Years ago, I had my first summer camp assignment as a work crew boss at Sharptop Cove. As a young staff person, I remember curiously watching our camp director. He seemed to always be walking around camp, slowly, with another person from the assigned team by his side. It was Wednesday of that first week when he invited me to set down my weed-eater and join him for a stroll.
We walked around together for probably an hour. I remember how it made me feel so cared for that the head honcho wanted to spend time with me. And that he wasn’t distracted. And that he wasn’t in a hurry.
This summer I’ve had the privilege of taking some slow walks with a few of my high school friends. It’s felt quite different from the typical contact work scenarios. No eating. No sports. No games. No entertainment. Just two guys walking together. Sometimes in a neighborhood. Sometimes in the woods.
A few months back, I met with a friend from church who is a seasoned psychologist. I wanted to ask his advice in regards to one of my high school friends who was stuck in paralyzing anxiety. The first thing out of his mouth was, “Y’all should take walks together.” He began to tell me about something called “bilateral stimulation.” He said that walking is actually a medically proven therapy for anxiety in how it stimulates the brain.
Scholars estimate that Jesus walked an average of 15-25 miles/day during his three years of ministry. It seems like Jesus’ primary method of discipleship was walking with people. Maybe that’s why the mid-week hikes at Young Life camps feels so powerful. Maybe it’s not so much the view, as it is the journey.
Wonder what would happen if, instead of a milkshake run, you invited one of your high school friends to take a walk tonight?

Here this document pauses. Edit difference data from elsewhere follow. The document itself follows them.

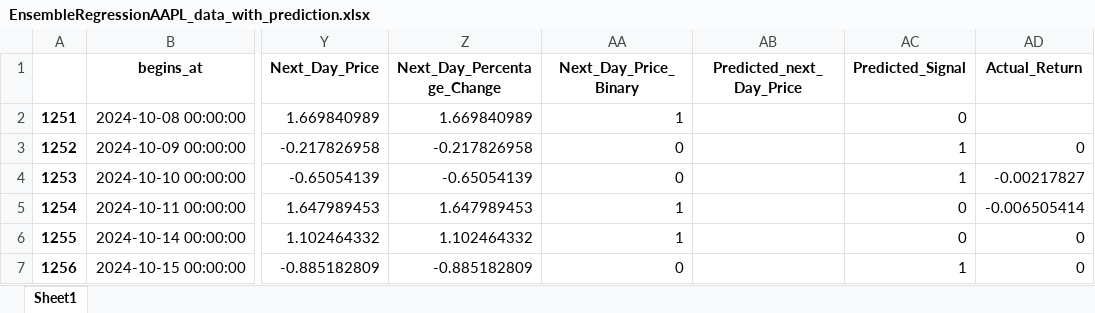
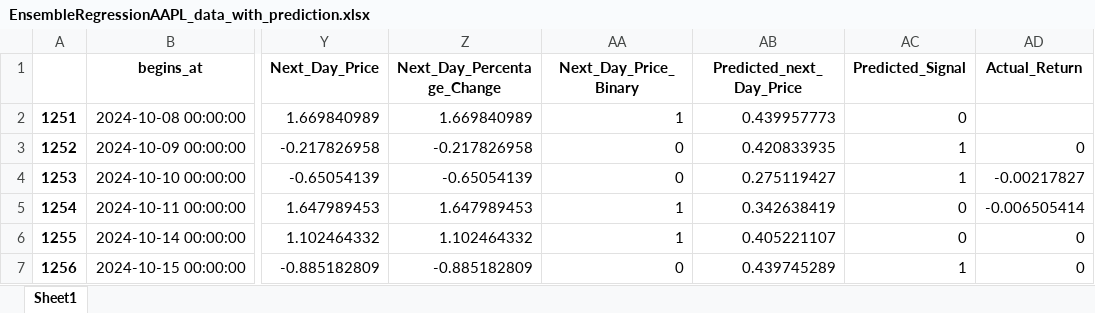
Before and after one commit to fsagir123/1.trading_algo_backtest_robinhood, an Excel workbook: EnsembleRegressionAAPL_data_with_prediction.xlsx, sheet Sheet1, drawn as a sheet; only a part is shown, gaps mark what is left out; values as stored, in another font and other column widths than the file's, no borders; the diff names each change by its address in the sheet, - before the commit and + after, or states it on an @@ line.

```diff
--- a/EnsembleRegressionAAPL_data_with_prediction.xlsx (sheet Sheet1)
+++ b/EnsembleRegressionAAPL_data_with_prediction.xlsx (sheet Sheet1)
-AB2 (Predicted_next_Day_Price): (empty)
+AB2 (Predicted_next_Day_Price): 0.439957773
-AB3 (Predicted_next_Day_Price): (empty)
+AB3 (Predicted_next_Day_Price): 0.420833935
-AB4 (Predicted_next_Day_Price): (empty)
+AB4 (Predicted_next_Day_Price): 0.275119427
-AB5 (Predicted_next_Day_Price): (empty)
+AB5 (Predicted_next_Day_Price): 0.342638419
-AB6 (Predicted_next_Day_Price): (empty)
+AB6 (Predicted_next_Day_Price): 0.405221107
-AB7 (Predicted_next_Day_Price): (empty)
+AB7 (Predicted_next_Day_Price): 0.439745289
```
Also changed, not shown: EnsembleRegressionTSLA_data_with_prediction.xlsx, LSTMClassificationAAPL_data_with_prediction.xlsx, 16 other files.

Make sure to leave the phones behind. To walk slowly. To listen to your heart beat. To pay attention to the birds. To gratefully enjoy one another’s presence. And to remember the One who walks along with you.